They crowd around high-end PC rigs, yelling into headsets.Their hands are blurs over keyboards, mice dart across tabletops. The air is hot and and a cacophony fills the halls. Welcome to esports and the house of team Fnatic.
The Fnatic team plays Overwatch, Blizzard’s newest and fastest growing esports title. Fans are drawn by the opportunity to watch pros play at levels they can only dream about, like weekend golfers following Master’s pros across the fairways. Esports is well on its way to becoming big business and like all new businesses, entrepreneurs are founding companies to ride this wave of growth. Los Angeles is the Western epicenter of esports and fast becoming the hub for esports startups.
Los Angeles has always attracted ambitious entrepreneurs who have built fortunes creating content — movies, music, television. In the ‘90s, entrepreneurs crossed computers with Hollywood and created today’s video game giants including Activision and Blizzard.
As those companies grew, related segments including mobile games, ad tech, analytics, multi-channel networks, social and subscription commerce evolved. All this activity positioned Los Angeles to become the global capital of the next big sector — esports, which lives at the intersections of entertainment, games, and sports. Los Angeles is now the undisputed esports startup headquarters in America.
First, it is home to Riot Games, Blizzard and Activision. These three video game companies collectively publish many of the largest esports titles including League of Legends, Hearthstone, Overwatch, and Starcraft II. To support the activities of these companies, the major esports tournament organizers ESL, FACEIT and Major League Gaming have offices here.
Also drawn to this burgeoning ecosystem are the North American esports teams, many of which have established team houses where their professional teams live and train — mostly train. Counter Logic Gaming, Team SoloMid, Immortals and Team Liquid, all major esports teams, now have bases here.
Twitch, YouTube, Facebook, Twitter and MLB Advanced Media dominate distribution and, while none yet run their esports operations from Los Angeles, both Facebook and YouTube have significant presences.
Potential competitors for esports distribution rights include Snapchat, Netflix, Amazon Video and Hulu, all LA-based or hosting major programming operations in the city.
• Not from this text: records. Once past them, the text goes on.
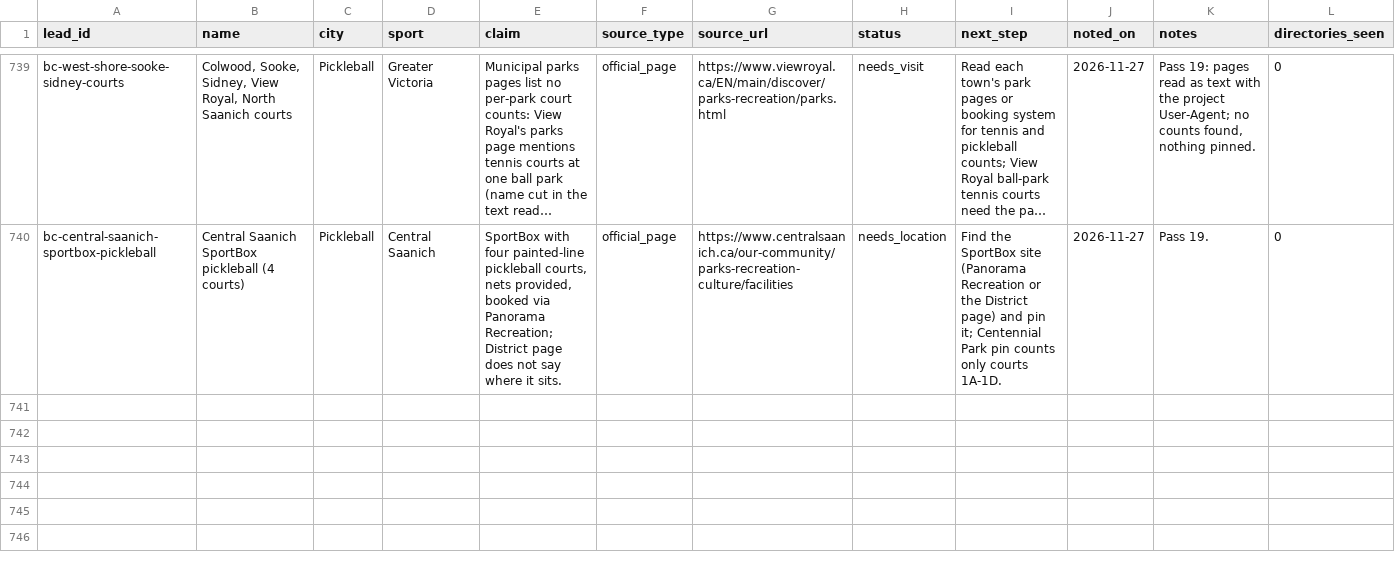
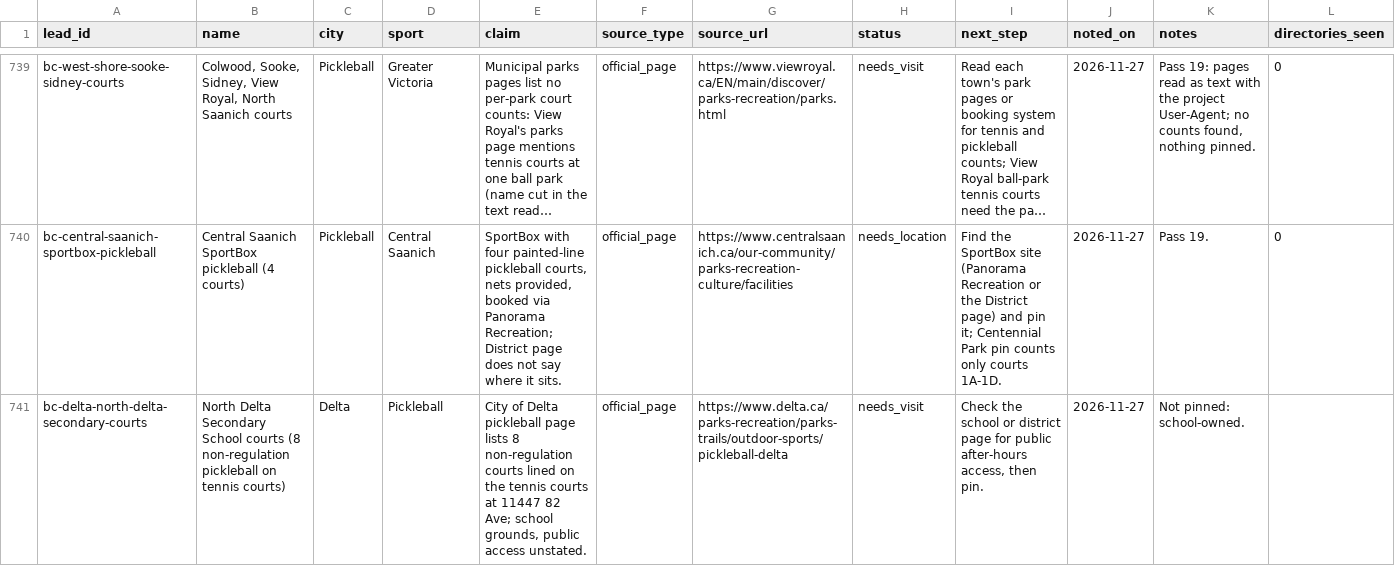
Before and after one commit to abov/courtconnect-ca, a CSV file: transform/seeds/venue_leads.csv, drawn as a sheet; only a part is shown, gaps mark what is left out; long unchanged cells end in …; the diff covers the shown part only; the diff names each change by its address in the sheet, - before the commit and + after, or states it on an @@ line.

```diff
--- a/transform/seeds/venue_leads.csv
+++ b/transform/seeds/venue_leads.csv
+row 741: bc-delta-north-delta-secondary-courts | North Delta Secondary School courts (8 non-regulation pickleball on tennis courts) | Delta | Pickleball | City of Delta pickleball page lists 8 non-regulation courts lined on the tennis courts at 11447 82 Ave; school grounds, public access unstated. | official_page | https://www.delta.ca/parks-recreation/parks-trails/outdoor-sports/pickleball-delta | needs_visit | Check the school or district page for public after-hours access, then pin. | 2026-11-27 | Not pinned: school-owned.
```
Also changed, not shown: 1 added row and 2 edited cells elsewhere in this file, transform/seeds/venue_actions.csv, 3 other files.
The last requirement for a robust startup ecosystem is capital. Over the last few years, Los Angeles has seen tremendous growth in early-stage investors in the market. Veteran seed investors like Upfront Ventures, Greycroft Partners and Idealab have been joined by new players like BITKRAFT Esports Ventures, March Capital, Amplify, Crosscut Ventures, Embark Ventures, Science Inc., Karlin Ventures, Mucker Capital, Arena Ventures, LOWERCASE Capital, Luma Launch and others.
Investments include companies like Scopely (mobile games), Zefr (video technology), Loot Crate (subscription commerce), Whipclip (video sharing), Fullscreen (video content), and Victorius (fan engagement). There is a common thread that ties Los Angeles startups together — content. More often than not, the product that these companies are delivering is tied to content creation, consumption or monetization. With their support, the final piece of the esports start-up ecosystem is complete.
Esports as a category is a natural evolution of this investing activity. While video games have existed for several decades, it is only in the last ten years that businesses have evolved around the idea that an audience existed that would want to watch them.
Twitch.tv, the platform that is the granddaddy of video game streaming, did not even spin out of Justin.tv until 2011. And business models around esports are also fast-evolving with entrepreneurs focused on new ways to monetize sponsorships, digital goods, influencer marketing, and distribution. And so, we are seeing a community of esports startups beginning to coalesce in Los Angeles.
Investors like my own firm, BITKRAFT, and others like Amplify, Upfront, March Capital and Crosscut are intent on providing capital to them. Drawn to, and nurtured by, Los Angeles’ catalyzing combination of entrepreneurs, teams, publishers, platforms, organizers, and capital these esports companies are just the beginning of many more to come.